Oculus Rift, the virtual reality head-mounted display bought by Facebook for $2.3billion, Samsung’s Galaxy Gear, the Android-based smart watch, and the widely anticipated Google Glass are just some of the popular technologies that are getting people excited.
I was lucky enough to attend the Wearable Tech Conference in Tel Aviv in mid-May, which featured long standing experts in this field, as well as some of the hottest start-ups working in this area.
Here is a brief roundup of the discussion and some hot start-ups that were showcased at the conference:
The consensus is that we are at the start of the market and just about to reach the real potential of what wearable technology can be used for.
As Neil Cox, EMEA Marketing Director for New Markets at Intel, explained, there are expected to be 450 million wearable devices being used by 2019, compared with 50 million at present. Cox talked through the arc of future devices, which at the moment are being used mostly for sports and fitness tracking (think FitBit and the Nike Fuelband), but will soon move into smart watches, then health and medical technologies, and finally into smart clothing that will be used by the wider population.
Steve Mann, who many consider to be the father of wearable technology, entertained the audience with his incredible inventions, including early versions of digital eye glasses that he has been wearing since 1980.
Robert Scoble, technology evangelist and author, spoke about the marrying of wearable devices and big data. Scroble talked about the opportunities and challenges this will provide for brands, which will have more data than ever before on consumers, but also a responsibility to use the data carefully. Whilst encouraging brands to open up to the conversation about privacy, Scroble suggested three rules for companies working in this area:
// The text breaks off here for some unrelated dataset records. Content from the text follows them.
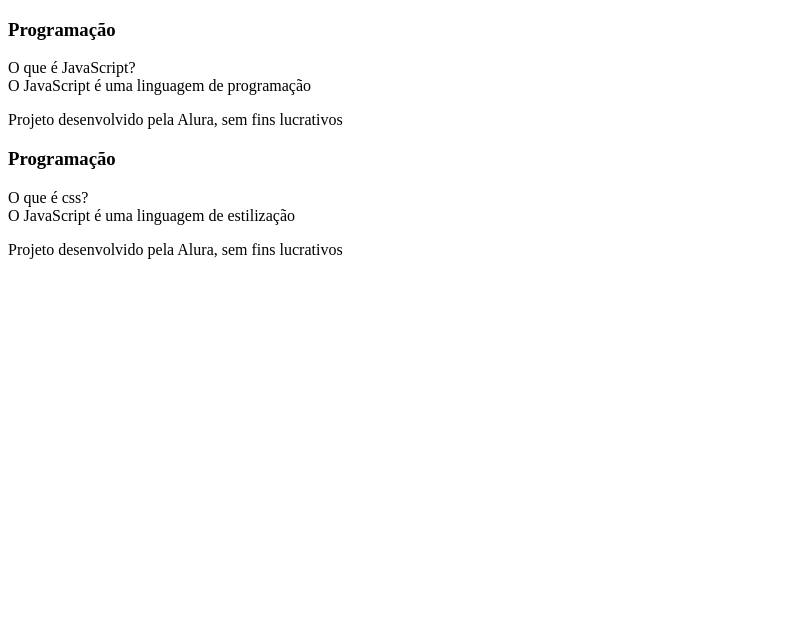
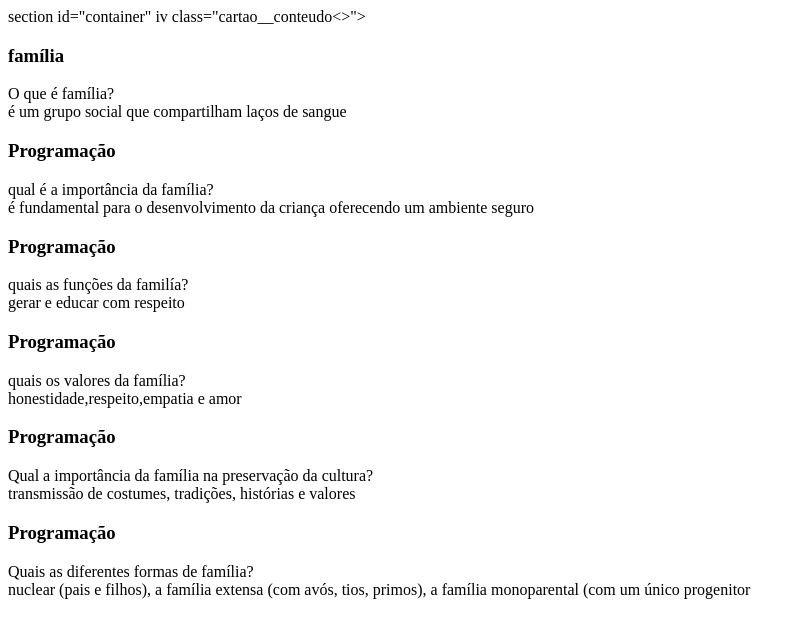
Before and after one commit to elizangela123/flashcards, a plain HTML site: page index.html in a window 1280 px wide. Shown: the whole page, without its empty margins (0-806 px from the left). Drawn offline with Linux system fonts and the light colour scheme.

Commit message:
perguntas

```diff
--- a/index.html
+++ b/index.html
@@ -1,6 +1,5 @@
 
-
-<!DOCTYPE html>
+<d</div><!DOCTYPE html>
 <html lang="pt-br">
 <head>
 <meta charset="UTF-8">
@@ -8,55 +7,36 @@
 <title>flashcards</title>
 </head>
 
-
-
 <body>
 
 <main>
-<section id="container">
-<article class="cartao">
+section id="container"
+iv class="cartao__conteudo<></section>">
+<h3>família</h3>
+<div class="cartao__conteudo__pergunta"> O que é família?</div>
+<div class="cartao__conteudo__resposta">é um grupo social que compartilham laços de sangue </div>
+</div><article class="cartao">
 <div class="cartao__conteudo">
 <h3>Programação</h3>
-<div class="cartao__conteudo__pergunta"> O que é JavaScript?</div>
-<div class="cartao__conteudo__resposta">O JavaScript é uma linguagem de programação</div>
-</div>
-</article>
-</section>
-</main>
-
-<footer>
-<p>Projeto desenvolvido pela Alura, sem fins lucrativos</p>
-</footer>
-
-</body>
-
-
-
-
-
-</html>
-
-
-</html>
-
-<article class="cartao">
+<div class="cartao__conteudo__pergunta"> qual é a importância da família?</div>
+<div class="cartao__conteudo__resposta">é fundamental para o desenvolvimento da criança oferecendo um ambiente seguro</div>
+</div><article class="cartao">
 <div class="cartao__conteudo">
 <h3>Programação</h3>
-<div class="cartao__conteudo__pergunta"> O que é css?</div>
-<div class="cartao__conteudo__resposta">O JavaScript é uma linguagem de estilização</div>
-</div>
-</article>
-</section>
-</main>
-
-<footer>
-<p>Projeto desenvolvido pela Alura, sem fins lucrativos</p>
-</footer>
-
-</body>
-
-
-
-
-
-</html>
+<div class="cartao__conteudo__pergunta"> quais as funções da familía?</div>
+<div class="cartao__conteudo__resposta">gerar e educar com respeito</div>
+</div><article class="cartao">
+<div class="cartao__conteudo">
+<h3>Programação</h3>
+<div class="cartao__conteudo__pergunta"> quais os valores da família?</div>
+<div class="cartao__conteudo__resposta">honestidade,respeito,empatia e amor</div>
+</div><article class="cartao">
+<div class="cartao__conteudo">
+<h3>Programação</h3>
+<div class="cartao__conteudo__pergunta"> Qual a importância da família na preservação da cultura?</div>
+<div class="cartao__conteudo__resposta">transmissão de costumes, tradições, histórias e valores</div>
+</div><article class="cartao">
+<div class="cartao__conteudo">
+<h3>Programação</h3>
+<div class="cartao__conteudo__pergunta"> Quais as diferentes formas de família?</div>
+<div class="cartao__conteudo__resposta">nuclear (pais e filhos), a família extensa (com avós, tios, primos), a família monoparental (com um único progenitor</div>
```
1. Be transparent
2. Be correctable – for example, if a user lives near a golf course, they won’t always want to receive offers for golf products.
3. Be controllable – just because a company can extract data, doesn’t mean a company should extract data.
The conference finished with a showcase of some of the most exciting wearable tech companies that we should be looking out for. They included:
– Avegant Glyph: originally produced for military purposes, Yobie Benjamin has created a headphone that flips down into a retinal display. Think Beats headphones with a mobile personal theatre rolled in.
– SCiO: having already raised $1.3million so far on Kickstarter, this hand held device scans items such as food and medicine and can identify the product based on its molecular information and tell you details such as nutritional value, ripeness, contents and calorie count.
– HereO: an advanced GPS watch designed specifically for kids.
– Breathometer: a small breathalyser device that plugs into your smartphone and allows you to you monitor alcohol consumption. As well as informing you how long before you are “‘Back to Zero”, the app can help you access services such as local taxis companies.